Jul 9, 2018 7:00 PM ET
Blog

In the past two decades, incredible progress has been made in the fight against HIV in the United States. Through a steady stream of innovation, more people living with HIV are leading longer, healthier lives. But the work is far from over. According to the CDC, as of 2014, 45 percent of people living with HIV in the U.S. are now 50 years old or older, and by 2020 that percentage is estimated to reach 70 percent. This aging population faces a unique set of challenges that we at Gilead are working to address.

In keeping with our vision to provide continued support for people with HIV, we convened our first advisory board meeting last month with several key partners who are essential to addressing the unmet needs of those aging with HIV. These included healthcare providers, researchers and community advocates from AIDS Project LATPAN, the University of PittsburghBoston UniversityACRIAUniversity of California, San DiegoHTW CampaignSAGE and HIV Vaccine Trials Network. Over two days, we worked closely with this team of experts to define the scope of the issue, identify the challenges it poses, and create a list of potential solutions that can offer much-needed support to those living with HIV as they age.

A recurring theme of our discussion was that no solutions can likely be achieved without first addressing the collective challenges that exist within both the healthcare system and the general community that are intrinsically merged together. That’s why we will seek to partner with a range of organizations—from healthcare clinics to advocacy groups—to collaborate in new innovative ways.

For instance, one approach we identified is to address the persistent stigma that many people living with HIV—including those who are aging—still face. The stigma isn’t just around having HIV—it’s also tied to other factors such as sexual orientation, the presence of co-morbidities associated with HIV and aging, and even just aging itself. Those who face stigma may also face additional struggles such as isolation and loneliness, which in turn can contribute to mental health issues like depression and substance use. The “perfect storm” of these challenges can make it difficult to coordinate quality care. As a result, many providers and organizations may not have the education or resources necessary to holistically address the needs of those living and aging with HIV.

We discussed a variety of possible strategic approaches to reducing loneliness and stigma while implementing more creative solutions to improve the overall quality of life for patients. For example, there is a need for greater emphasis on home-based care and expanded opportunities for connection—such as entertainment and socializing activities, substance use programs, and workforce training. We also talked about several novel networking solutions to reduce isolation—ranging from social lunches and intergenerational dinners to technological approaches.

To help promote better care, healthcare providers and community-based organizations should strive to continue building coalitions that can provide services designed specifically for the unique needs of people living and aging with HIV. One approach can be connecting infectious disease physicians, pharmacists and other providers with specialists in geriatric care. It’s also crucial to bring together organizations that run complementary programs for aging individuals living with HIV, while also supporting newer organizations that want to make it their primary mission to serve and support people living and aging with HIV. We intend to issue a Request for Proposals to organizations interested in being a part of such solutions.
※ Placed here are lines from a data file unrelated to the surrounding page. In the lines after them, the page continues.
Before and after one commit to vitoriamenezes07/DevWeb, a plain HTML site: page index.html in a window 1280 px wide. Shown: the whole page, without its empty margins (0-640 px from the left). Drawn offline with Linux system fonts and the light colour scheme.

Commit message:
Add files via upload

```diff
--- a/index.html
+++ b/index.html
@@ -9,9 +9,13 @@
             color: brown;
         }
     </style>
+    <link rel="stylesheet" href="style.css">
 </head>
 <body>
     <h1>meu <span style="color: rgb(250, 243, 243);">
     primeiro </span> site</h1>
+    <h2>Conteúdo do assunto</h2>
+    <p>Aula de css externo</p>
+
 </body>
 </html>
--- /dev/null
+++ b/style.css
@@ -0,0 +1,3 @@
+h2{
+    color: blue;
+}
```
Thanks to the improvements in medicine and care approaches, HIV no longer has to be a death sentence. Our challenge now is to help those affected by HIV continue to live the healthiest life possible as they age. I’m energized by the commitment and combined creativity and insights that our team of advisors is bringing to the table, and feel optimistic about the opportunity we have to improve the lives of so many.